What you have to do. In your copy, leave out the pictures and repeat the entries below exactly.

#####

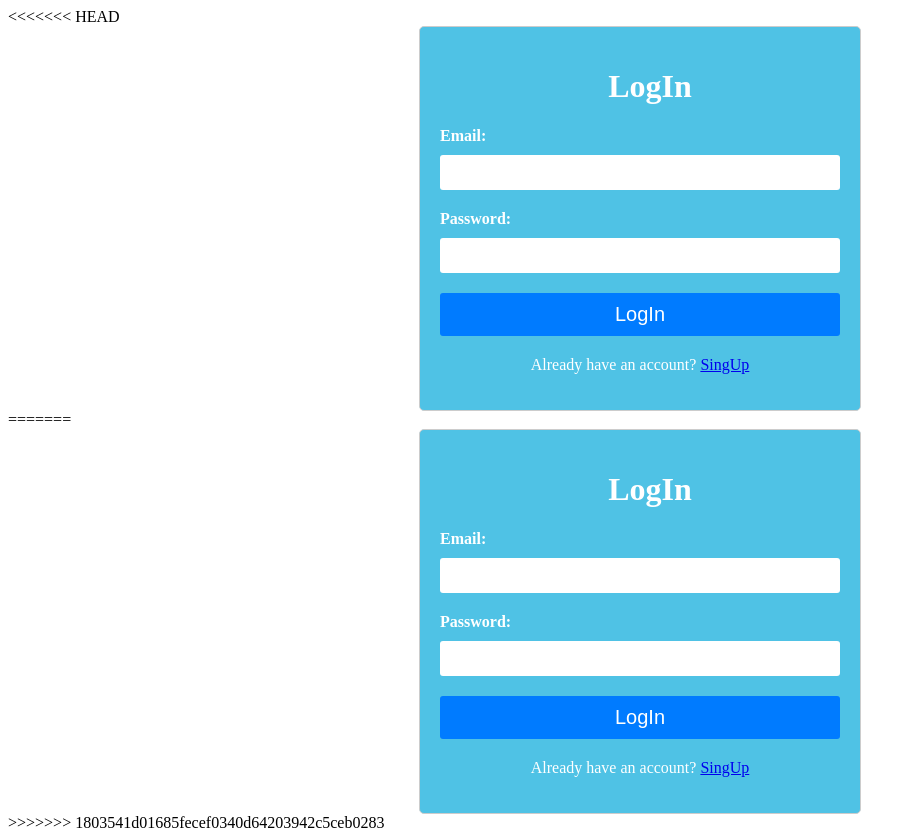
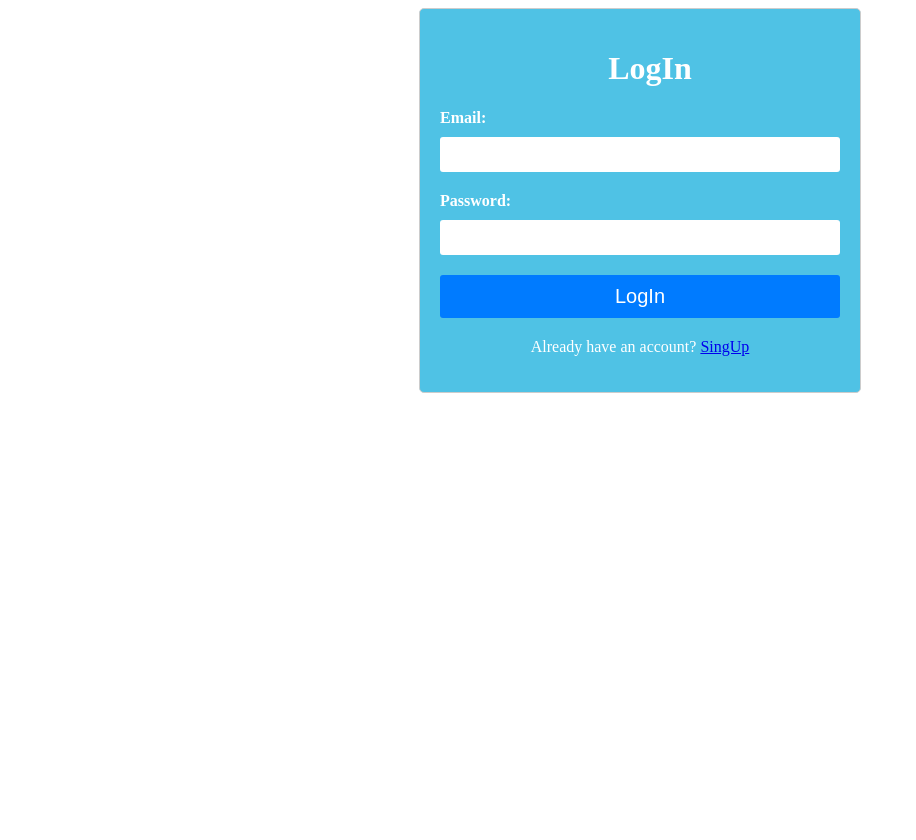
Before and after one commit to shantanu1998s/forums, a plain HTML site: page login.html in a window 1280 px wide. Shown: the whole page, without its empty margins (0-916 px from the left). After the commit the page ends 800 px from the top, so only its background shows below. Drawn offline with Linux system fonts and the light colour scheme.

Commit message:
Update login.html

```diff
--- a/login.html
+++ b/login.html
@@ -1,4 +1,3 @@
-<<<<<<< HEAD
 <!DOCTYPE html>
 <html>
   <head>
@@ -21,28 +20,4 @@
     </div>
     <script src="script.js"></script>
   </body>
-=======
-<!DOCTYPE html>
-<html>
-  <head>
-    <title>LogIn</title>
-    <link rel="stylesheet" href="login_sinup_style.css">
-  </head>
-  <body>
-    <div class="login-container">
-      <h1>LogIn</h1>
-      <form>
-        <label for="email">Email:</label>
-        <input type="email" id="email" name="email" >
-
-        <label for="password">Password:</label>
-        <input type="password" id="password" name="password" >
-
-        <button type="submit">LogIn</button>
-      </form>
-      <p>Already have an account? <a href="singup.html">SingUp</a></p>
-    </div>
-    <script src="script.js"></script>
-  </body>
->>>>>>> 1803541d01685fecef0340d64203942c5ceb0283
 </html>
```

#####

Answer box.
Before and after one commit to shantanu1998s/forums, a plain HTML site: page login.html in a window 1280 px wide. Shown: the whole page, without its empty margins (0-916 px from the left). After the commit the page ends 800 px from the top, so only its background shows below. Drawn offline with Linux system fonts and the light colour scheme.

Commit message:
Update login.html

```diff
--- a/login.html
+++ b/login.html
@@ -1,4 +1,3 @@
-<<<<<<< HEAD
 <!DOCTYPE html>
 <html>
   <head>
@@ -21,28 +20,4 @@
     </div>
     <script src="script.js"></script>
   </body>
-=======
-<!DOCTYPE html>
-<html>
-  <head>
-    <title>LogIn</title>
-    <link rel="stylesheet" href="login_sinup_style.css">
-  </head>
-  <body>
-    <div class="login-container">
-      <h1>LogIn</h1>
-      <form>
-        <label for="email">Email:</label>
-        <input type="email" id="email" name="email" >
-
-        <label for="password">Password:</label>
-        <input type="password" id="password" name="password" >
-
-        <button type="submit">LogIn</button>
-      </form>
-      <p>Already have an account? <a href="singup.html">SingUp</a></p>
-    </div>
-    <script src="script.js"></script>
-  </body>
->>>>>>> 1803541d01685fecef0340d64203942c5ceb0283
 </html>
```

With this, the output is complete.